The 10 best documentaries to watch this International Women’s Day
Saudi Women’s Driving School (2019)
Gornall follows the journey of several women learning to drive, following the then-recently-lifted ban on women driving in Saudi Arabia. What many of us see as a rite of passage is shown as a critical and courageous step towards women’s independence. The documentary examines how even though the lifting of the ban should be seen as a success, it is only a small step towards gender equality in Saudi Arabia: one male subject says that he would still not allow his wife to drive; and there are still many restrictions on women’s freedom in the country.
Knock Down The House (2019)

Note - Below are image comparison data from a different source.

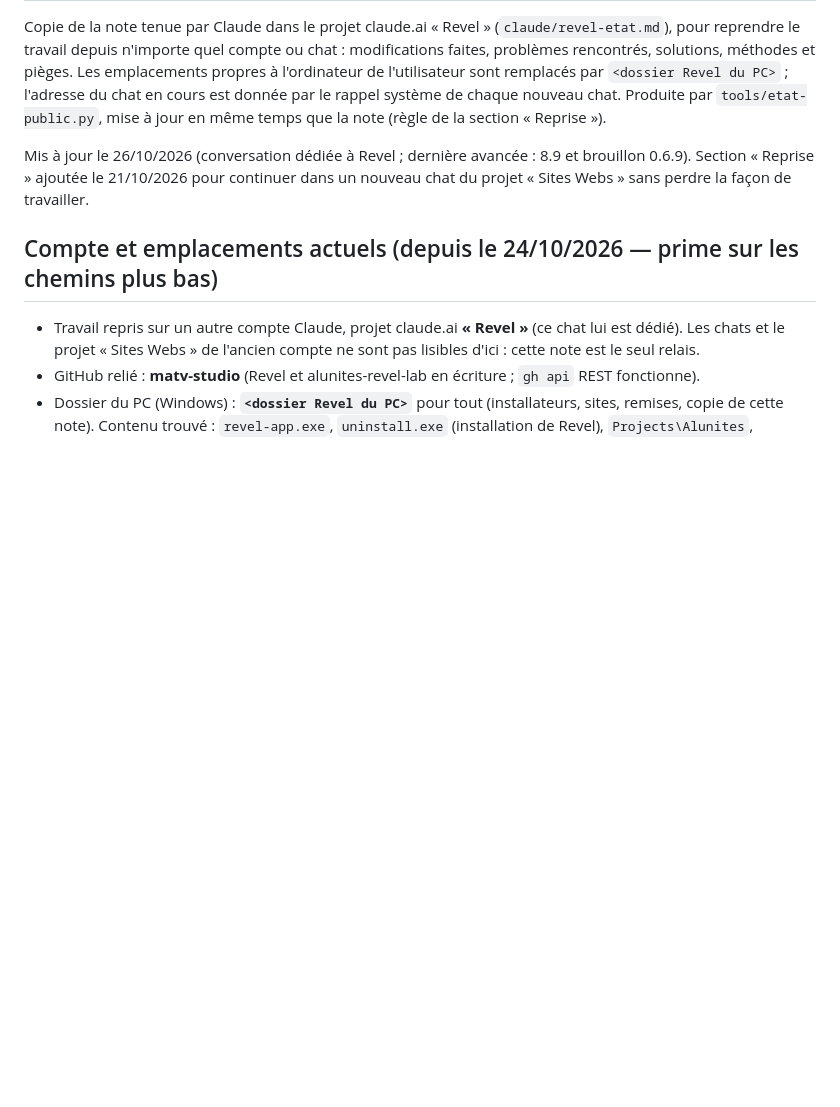
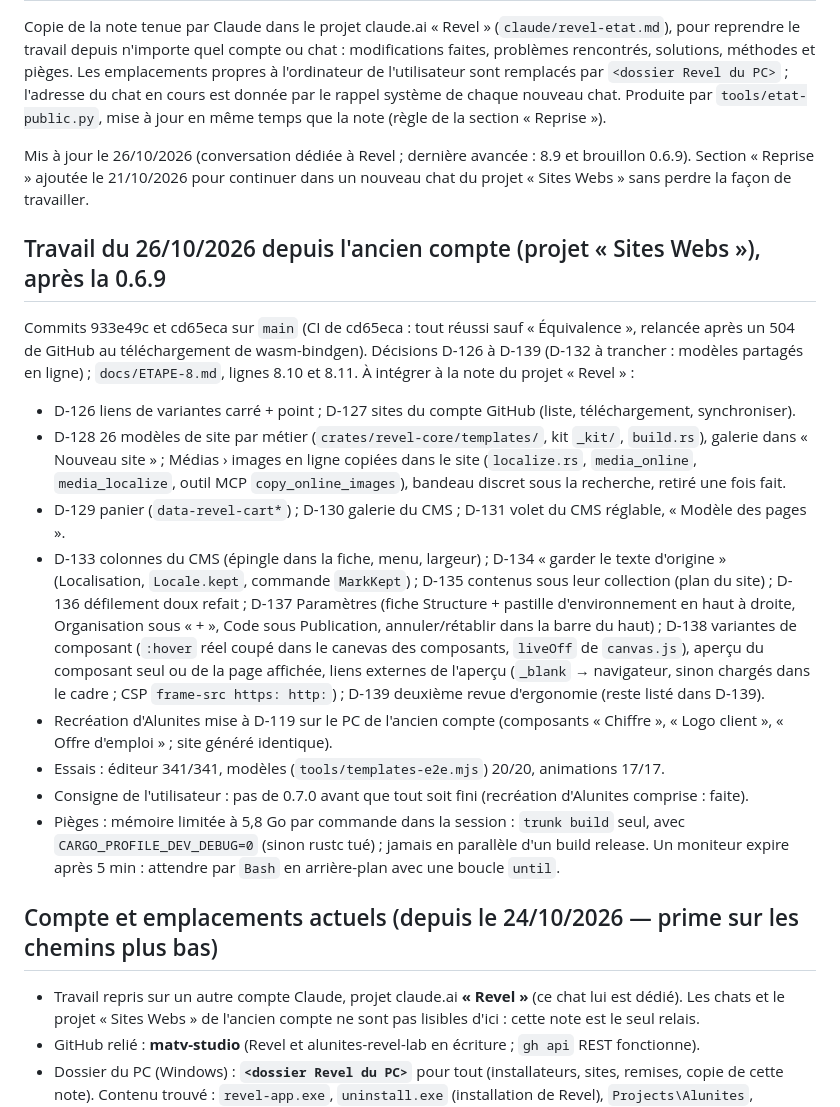
Before and after one commit to matv-studio/Revel, a Markdown page: docs/ETAT.md, the part around the change. Rendered like a GitHub page; blank space fills up the shorter version.

Commit message:
docs: résumé du travail du 26/10 (D-126 à D-139) dans l'état public
Co-Authored-By: Claude Opus 5.5 <noreply@anthropic.com>
Claude-Session: https://claude.ai/code/session_012qBHgPpriCtnKd7ouD61xj

```diff
--- a/docs/ETAT.md
+++ b/docs/ETAT.md
@@ -8,6 +8,30 @@ Produite par `tools/etat-public.py`, mise à jour en même temps que la note (r
 
 Mis à jour le 26/10/2026 (conversation dédiée à Revel ; dernière avancée : 8.9 et brouillon 0.6.9). Section « Reprise » ajoutée le 21/10/2026 pour continuer
 dans un nouveau chat du projet « Sites Webs » sans perdre la façon de travailler.
+
+## Travail du 26/10/2026 depuis l'ancien compte (projet « Sites Webs »), après la 0.6.9
+Commits 933e49c et cd65eca sur `main` (CI de cd65eca : tout réussi sauf « Équivalence », relancée après un 504 de GitHub au
+téléchargement de wasm-bindgen). Décisions D-126 à D-139 (D-132 à trancher : modèles partagés en ligne) ;
+`docs/ETAPE-8.md`, lignes 8.10 et 8.11. À intégrer à la note du projet « Revel » :
+- D-126 liens de variantes carré + point ; D-127 sites du compte GitHub (liste, téléchargement, synchroniser).
+- D-128 26 modèles de site par métier (`crates/revel-core/templates/`, kit `_kit/`, `build.rs`), galerie dans
+  « Nouveau site » ; Médias › images en ligne copiées dans le site (`localize.rs`, `media_online`,
+  `media_localize`, outil MCP `copy_online_images`), bandeau discret sous la recherche, retiré une fois fait.
+- D-129 panier (`data-revel-cart*`) ; D-130 galerie du CMS ; D-131 volet du CMS réglable, « Modèle des pages ».
+- D-133 colonnes du CMS (épingle dans la fiche, menu, largeur) ; D-134 « garder le texte d'origine »
+  (Localisation, `Locale.kept`, commande `MarkKept`) ; D-135 contenus sous leur collection (plan du site) ;
+  D-136 défilement doux refait ; D-137 Paramètres (fiche Structure + pastille d'environnement en haut à droite,
+  Organisation sous « + », Code sous Publication, annuler/rétablir dans la barre du haut) ; D-138 variantes
+  de composant (`:hover` réel coupé dans le canevas des composants, `liveOff` de `canvas.js`), aperçu du
+  composant seul ou de la page affichée, liens externes de l'aperçu (`_blank` → navigateur, sinon chargés dans
+  le cadre ; CSP `frame-src https: http:`) ; D-139 deuxième revue d'ergonomie (reste listé dans D-139).
+- Recréation d'Alunites mise à D-119 sur le PC de l'ancien compte (composants « Chiffre », « Logo client »,
+  « Offre d'emploi » ; site généré identique).
+- Essais : éditeur 341/341, modèles (`tools/templates-e2e.mjs`) 20/20, animations 17/17.
+- Consigne de l'utilisateur : pas de 0.7.0 avant que tout soit fini (recréation d'Alunites comprise : faite).
+- Pièges : mémoire limitée à 5,8 Go par commande dans la session : `trunk build` seul, avec
+  `CARGO_PROFILE_DEV_DEBUG=0` (sinon rustc tué) ; jamais en parallèle d'un build release. Un moniteur expire
+  après 5 min : attendre par `Bash` en arrière-plan avec une boucle `until`.
 
 ## Compte et emplacements actuels (depuis le 24/10/2026 — prime sur les chemins plus bas)
 - Travail repris sur un autre compte Claude, projet claude.ai **« Revel »** (ce chat lui est dédié). Les chats
```
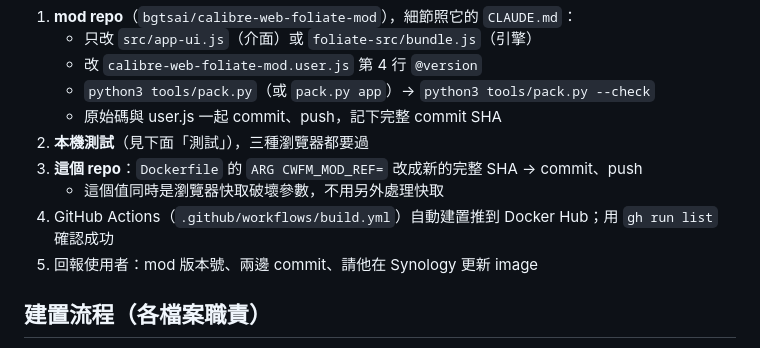
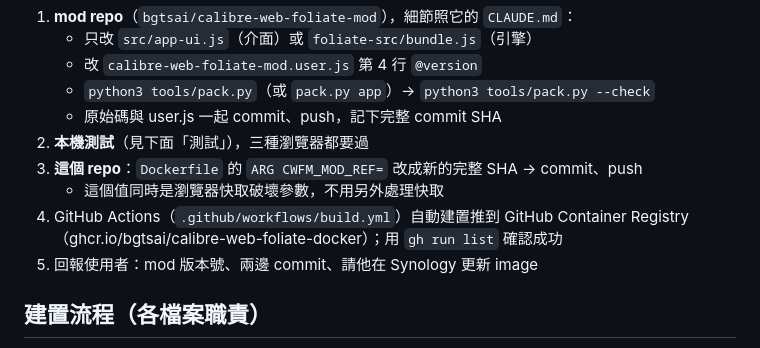
Before and after one commit to bgtsai/calibre-web-foliate-docker, a Markdown page: CLAUDE.md, the part around the change. Drawn GitHub-style.

Commit message:
docs: 修正 CLAUDE.md 映像檔倉庫為 ghcr.io
Co-Authored-By: Claude Opus 5.5 <noreply@anthropic.com>
Claude-Session: https://claude.ai/code/session_01Pw1PHEZzVBUcqhPsyqNMec

```diff
--- a/CLAUDE.md
+++ b/CLAUDE.md
@@ -21,7 +21,7 @@
 2. **本機測試**（見下面「測試」），三種瀏覽器都要過
 3. **這個 repo**：`Dockerfile` 的 `ARG CWFM_MOD_REF=` 改成新的完整 SHA → commit、push
    - 這個值同時是瀏覽器快取破壞參數，不用另外處理快取
-4. GitHub Actions（`.github/workflows/build.yml`）自動建置推到 Docker Hub；用 `gh run list` 確認成功
+4. GitHub Actions（`.github/workflows/build.yml`）自動建置推到 GitHub Container Registry（ghcr.io/bgtsai/calibre-web-foliate-docker）；用 `gh run list` 確認成功
 5. 回報使用者：mod 版本號、兩邊 commit、請他在 Synology 更新 image
 
 ## 建置流程（各檔案職責）
```
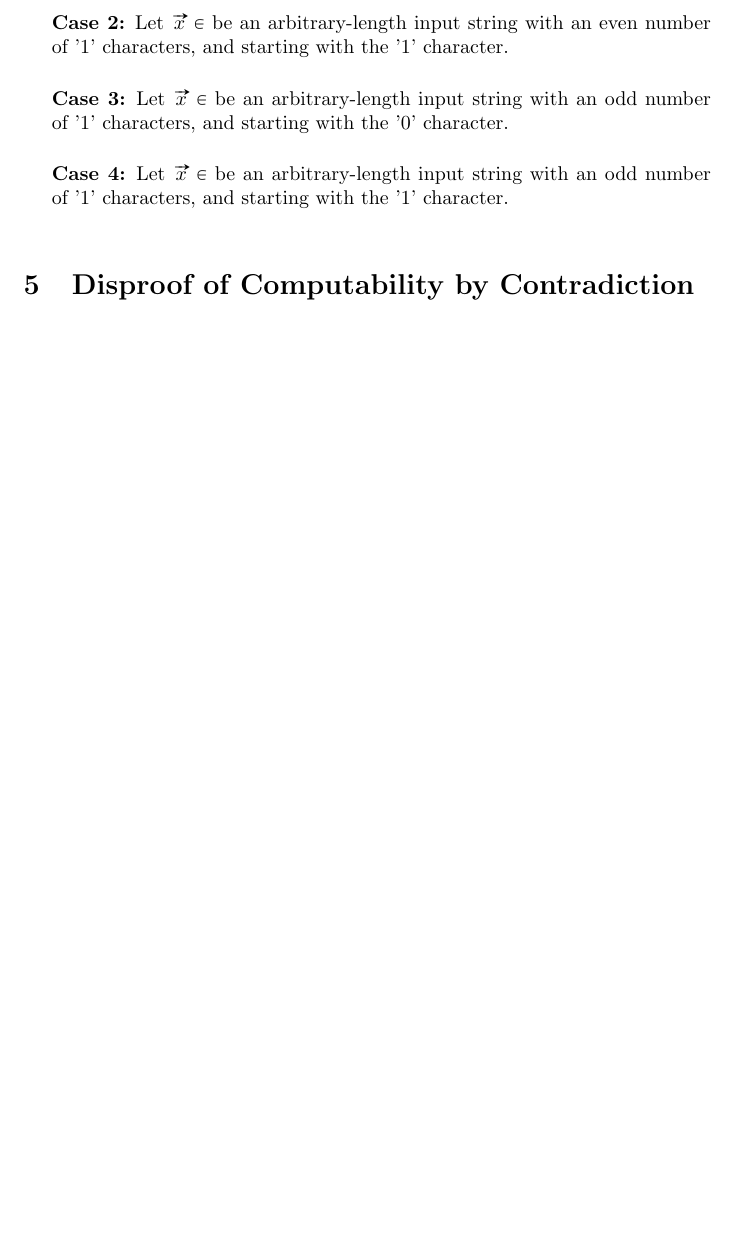
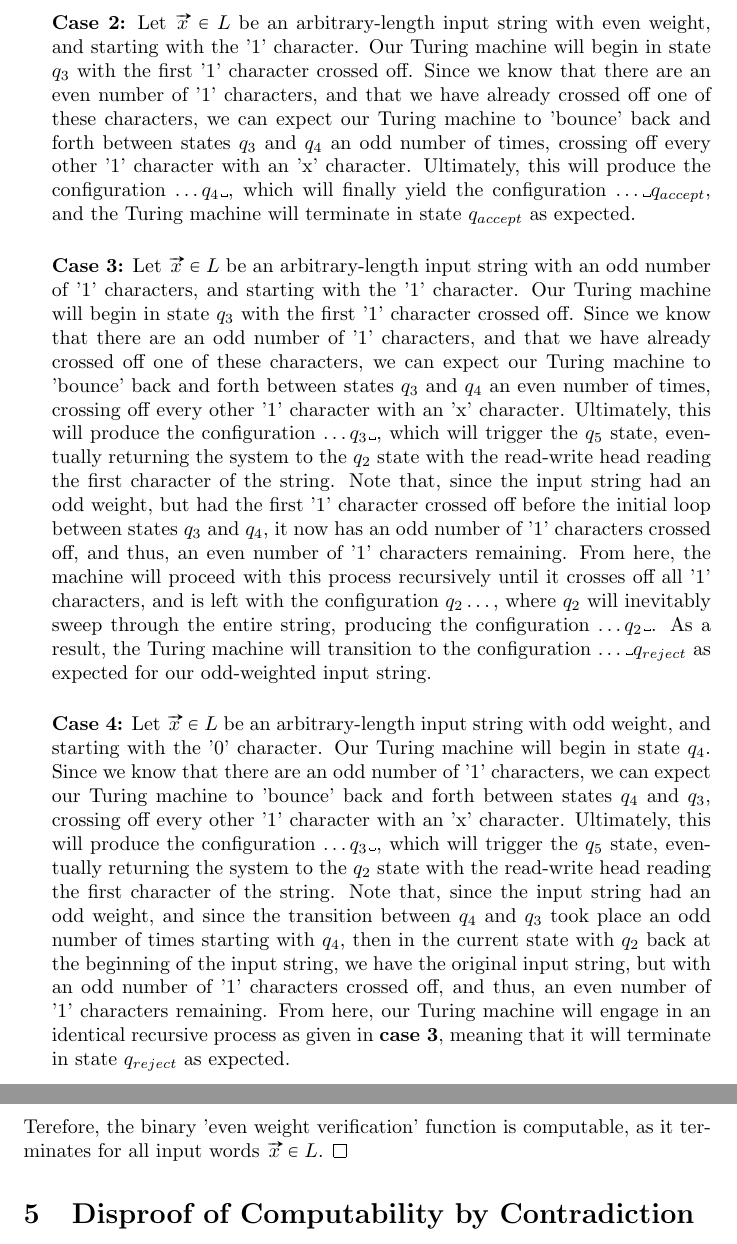
Before and after one commit to whatsacomputertho/Math311w-Computability-Paper, a LaTeX document (main.tex): part of page 6 of 6 before the commit and two parts of pages 6 and 7 of 7 after it, the two joined at a grey line, cut so that both start at the same text, the shorter picture padded with empty space. Compiled offline with pdfLaTeX.

Commit message:
Completed first draft of proof of computability for binary weight function

```diff
--- a/main.tex
+++ b/main.tex
@@ -155,13 +155,14 @@ The outcomes observed in \textbf{Example 3.1} are rather self-evident in the def
 \end{adjustwidth}
 \begin{adjustwidth}{0.5cm}{}
-	\textbf{Case 2:} Let $\vv{x} \in $ be an arbitrary-length input string with an even number of '1' characters, and starting with the '1' character.\\
+	\textbf{Case 2:} Let $\vv{x} \in L$ be an arbitrary-length input string with even weight, and starting with the '1' character.  Our Turing machine will begin in state $q_{3}$ with the first '1' character crossed off.  Since we know that there are an even number of '1' characters, and that we have already crossed off one of these characters, we can expect our Turing machine to 'bounce' back and forth between states $q_{3}$ and $q_{4}$ an odd number of times, crossing off every other '1' character with an 'x' character.  Ultimately, this will produce the configuration $\dots q_{4}\textvisiblespace$, which will finally yield the configuration $\dots \textvisiblespace q_{accept}$, and the Turing machine will terminate in state $q_{accept}$ as expected.\\
 \end{adjustwidth}
 \begin{adjustwidth}{0.5cm}{}
-	\textbf{Case 3:} Let $\vv{x} \in $ be an arbitrary-length input string with an odd number of '1' characters, and starting with the '0' character.\\
+	\textbf{Case 3:} Let $\vv{x} \in L$ be an arbitrary-length input string with an odd number of '1' characters, and starting with the '1' character.  Our Turing machine will begin in state $q_{3}$ with the first '1' character crossed off.  Since we know that there are an odd number of '1' characters, and that we have already crossed off one of these characters, we can expect our Turing machine to 'bounce' back and forth between states $q_{3}$ and $q_{4}$ an even number of times, crossing off every other '1' character with an 'x' character.  Ultimately, this will produce the configuration $\dots q_{3}\textvisiblespace$, which will trigger the $q_{5}$ state, eventually returning the system to the $q_{2}$ state with the read-write head reading the first character of the string.  Note that, since the input string had an odd weight, but had the first '1' character crossed off before the initial loop between states $q_{3}$ and $q_{4}$, it now has an odd number of '1' characters crossed off, and thus, an even number of '1' characters remaining.  From here, the machine will proceed with this process recursively until it crosses off all '1' characters, and is left with the configuration $q_{2} \dots$, where $q_{2}$ will inevitably sweep through the entire string, producing the configuration $\dots q_{2} \textvisiblespace$.  As a result, the Turing machine will transition to the configuration $\dots \textvisiblespace q_{reject}$ as expected for our odd-weighted input string.\\
 \end{adjustwidth}
 \begin{adjustwidth}{0.5cm}{}
-	\textbf{Case 4:} Let $\vv{x} \in $ be an arbitrary-length input string with an odd number of '1' characters, and starting with the '1' character.\\
+	\textbf{Case 4:} Let $\vv{x} \in L$ be an arbitrary-length input string with odd weight, and starting with the '0' character.  Our Turing machine will begin in state $q_{4}$.  Since we know that there are an odd number of '1' characters, we can expect our Turing machine to 'bounce' back and forth between states $q_{4}$ and $q_{3}$, crossing off every other '1' character with an 'x' character.  Ultimately, this will produce the configuration $\dots q_{3}\textvisiblespace$, which will trigger the $q_{5}$ state, eventually returning the system to the $q_{2}$ state with the read-write head reading the first character of the string.  Note that, since the input string had an odd weight, and since the transition between $q_{4}$ and $q_{3}$ took place an odd number of times starting with $q_{4}$, then in the current state with $q_{2}$ back at the beginning of the input string, we have the original input string, but with an odd number of '1' characters crossed off, and thus, an even number of '1' characters remaining.  From here, our Turing machine will engage in an identical recursive process as given in \textbf{case 3}, meaning that it will terminate in state $q_{reject}$ as expected.\\
 \end{adjustwidth}
+Terefore, the binary 'even weight verification' function is computable, as it terminates for all input words $\vv{x} \in L$. \qedsymbol
 \end{prf}
 
 \section{Disproof of Computability by Contradiction}
```
Also changed, not shown: main.pdf, main.tex (2 more changed lines), 1 other file.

Rachel Lear’s Netflix produced documentary is about the congressional primary campaigns of four women Democratic nominees for the 2018 midterm elections. The film follows: Alexandria Ocasio-Cortez of New York; Amy Vilela of Nevada; Cori Bush of Missouri; and Paula Jean Swearengin of West Virginia. We see their journeys from start to finish – victorious or not – in a candid and inspiring manner. Particularly with the backdrop of the Trump administration, Knock Down the House is an inspirational watch, bolstering and supporting the position of women in US politics.
Maya Lin: A Strong Clear Vision (1994)
Freida Lee Mock
Directed by Freida Lee Mock, Maya Lin: A Strong Clear Vision explores the life and work of the artist and architect Maya Lin. The award-winning documentary looks at her creation of the Vietnam Veterans Memorial in Washington, D.C – a design that she pitched to a nationwide competition and subsequently won at the young age of 20. Despite heavy criticism of her age and race, Lin’s work and artistic vision ultimately triumphed. The Vietnam Veterans Memorial was ranked tenth in the 2007 «List of America’s Favorite Architecture” and remains a significant monument to US history even today.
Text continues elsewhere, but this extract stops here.